── RECORDS TO USE

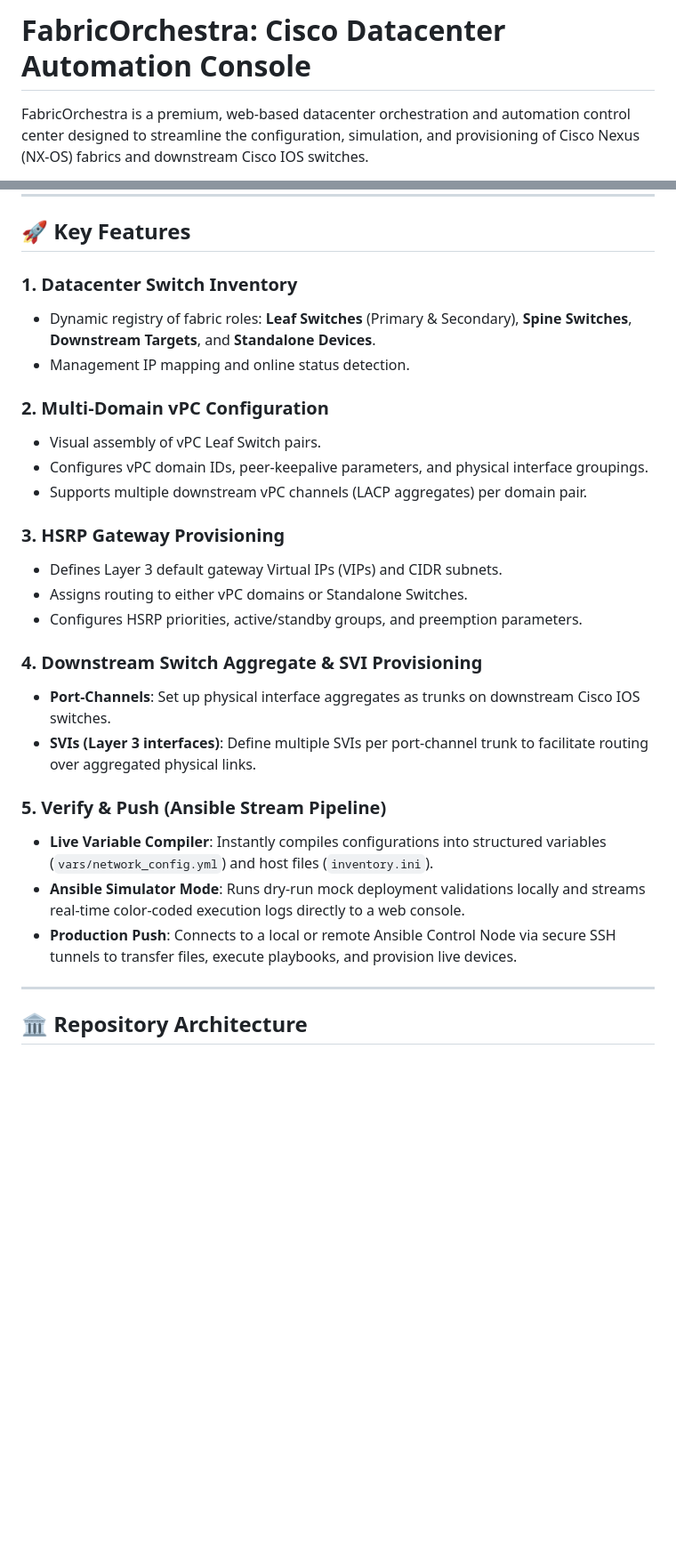
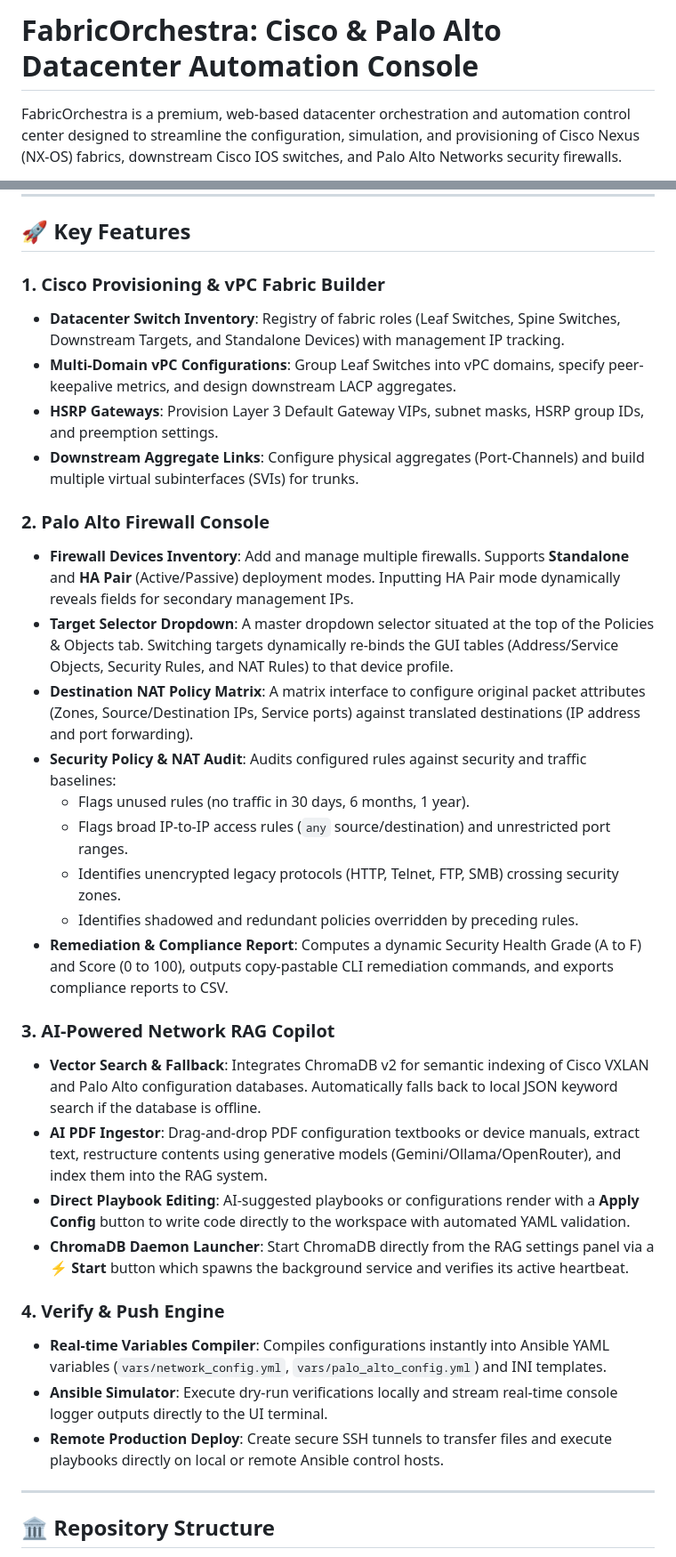
Before and after one commit to moredipak2020/ansible-cisco-gui, a Markdown page: README.md, 2 parts joined by grey strips. Shown at 89% size. GitHub-like rendering; blank space fills up the shorter version.

```diff
--- a/README.md
+++ b/README.md
@@ -1,4 +1,4 @@
-# FabricOrchestra: Cisco Datacenter Automation Console
+# FabricOrchestra: Cisco & Palo Alto Datacenter Automation Console
 
-FabricOrchestra is a premium, web-based datacenter orchestration and automation control center designed to streamline the configuration, simulation, and provisioning of Cisco Nexus (NX-OS) fabrics and downstream Cisco IOS switches.
+FabricOrchestra is a premium, web-based datacenter orchestration and automation control center designed to streamline the configuration, simulation, and provisioning of Cisco Nexus (NX-OS) fabrics, downstream Cisco IOS switches, and Palo Alto Networks security firewalls.
 
@@ -8,30 +89,35 @@ The console integrates a modern, real-time GUI frontend with an Ansible automati
 
 ## 🚀 Key Features
 
-### 1. Datacenter Switch Inventory
-*   Dynamic registry of fabric roles: **Leaf Switches** (Primary & Secondary), **Spine Switches**, **Downstream Targets**, and **Standalone Devices**.
-*   Management IP mapping and online status detection.
+### 1. Cisco Provisioning & vPC Fabric Builder
+*   **Datacenter Switch Inventory**: Registry of fabric roles (Leaf Switches, Spine Switches, Downstream Targets, and Standalone Devices) with management IP tracking.
+*   **Multi-Domain vPC Configurations**: Group Leaf Switches into vPC domains, specify peer-keepalive metrics, and design downstream LACP aggregates.
+*   **HSRP Gateways**: Provision Layer 3 Default Gateway VIPs, subnet masks, HSRP group IDs, and preemption settings.
+*   **Downstream Aggregate Links**: Configure physical aggregates (Port-Channels) and build multiple virtual subinterfaces (SVIs) for trunks.
 
-### 2. Multi-Domain vPC Configuration
-*   Visual assembly of vPC Leaf Switch pairs.
-*   Configures vPC domain IDs, peer-keepalive parameters, and physical interface groupings.
-*   Supports multiple downstream vPC channels (LACP aggregates) per domain pair.
+### 2. Palo Alto Firewall Console
+*   **Firewall Devices Inventory**: Add and manage multiple firewalls. Supports **Standalone** and **HA Pair** (Active/Passive) deployment modes. Inputting HA Pair mode dynamically reveals fields for secondary management IPs.
+*   **Target Selector Dropdown**: A master dropdown selector situated at the top of the Policies & Objects tab. Switching targets dynamically re-binds the GUI tables (Address/Service Objects, Security Rules, and NAT Rules) to that device profile.
+*   **Destination NAT Policy Matrix**: A matrix interface to configure original packet attributes (Zones, Source/Destination IPs, Service ports) against translated destinations (IP address and port forwarding).
+*   **Security Policy & NAT Audit**: Audits configured rules against security and traffic baselines:
+    *   Flags unused rules (no traffic in 30 days, 6 months, 1 year).
+    *   Flags broad IP-to-IP access rules (`any` source/destination) and unrestricted port ranges.
+    *   Identifies unencrypted legacy protocols (HTTP, Telnet, FTP, SMB) crossing security zones.
+    *   Identifies shadowed and redundant policies overridden by preceding rules.
+*   **Remediation & Compliance Report**: Computes a dynamic Security Health Grade (A to F) and Score (0 to 100), outputs copy-pastable CLI remediation commands, and exports compliance reports to CSV.
 
-### 3. HSRP Gateway Provisioning
-*   Defines Layer 3 default gateway Virtual IPs (VIPs) and CIDR subnets.
-*   Assigns routing to either vPC domains or Standalone Switches.
-*   Configures HSRP priorities, active/standby groups, and preemption parameters.
+### 3. AI-Powered Network RAG Copilot
+*   **Vector Search & Fallback**: Integrates ChromaDB v2 for semantic indexing of Cisco VXLAN and Palo Alto configuration databases. Automatically falls back to local JSON keyword search if the database is offline.
+*   **AI PDF Ingestor**: Drag-and-drop PDF configuration textbooks or device manuals, extract text, restructure contents using generative models (Gemini/Ollama/OpenRouter), and index them into the RAG system.
+*   **Direct Playbook Editing**: AI-suggested playbooks or configurations render with a **Apply Config** button to write code directly to the workspace with automated YAML validation.
+*   **ChromaDB Daemon Launcher**: Start ChromaDB directly from the RAG settings panel via a **⚡ Start** button which spawns the background service and verifies its active heartbeat.
 
-### 4. Downstream Switch Aggregate & SVI Provisioning
-*   **Port-Channels**: Set up physical interface aggregates as trunks on downstream Cisco IOS switches.
-*   **SVIs (Layer 3 interfaces)**: Define multiple SVIs per port-channel trunk to facilitate routing over aggregated physical links.
-
-### 5. Verify & Push (Ansible Stream Pipeline)
-*   **Live Variable Compiler**: Instantly compiles configurations into structured variables (`vars/network_config.yml`) and host files (`inventory.ini`).
-*   **Ansible Simulator Mode**: Runs dry-run mock deployment validations locally and streams real-time color-coded execution logs directly to a web console.
-*   **Production Push**: Connects to a local or remote Ansible Control Node via secure SSH tunnels to transfer files, execute playbooks, and provision live devices.
+### 4. Verify & Push Engine
+*   **Real-time Variables Compiler**: Compiles configurations instantly into Ansible YAML variables (`vars/network_config.yml`, `vars/palo_alto_config.yml`) and INI templates.
+*   **Ansible Simulator**: Execute dry-run verifications locally and stream real-time console logger outputs directly to the UI terminal.
+*   **Remote Production Deploy**: Create secure SSH tunnels to transfer files and execute playbooks directly on local or remote Ansible control hosts.
 
 ---
 
-## 🏛️ Repository Architecture
+## 🏛️ Repository Structure
 
```
Also changed, not shown: other parts of README.md (+114 -22 lines).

────

#### TASK ITEM:
How many of the lines above include the word "Layer"? Respond with the number alone.

#### WRITTEN REPLY:
3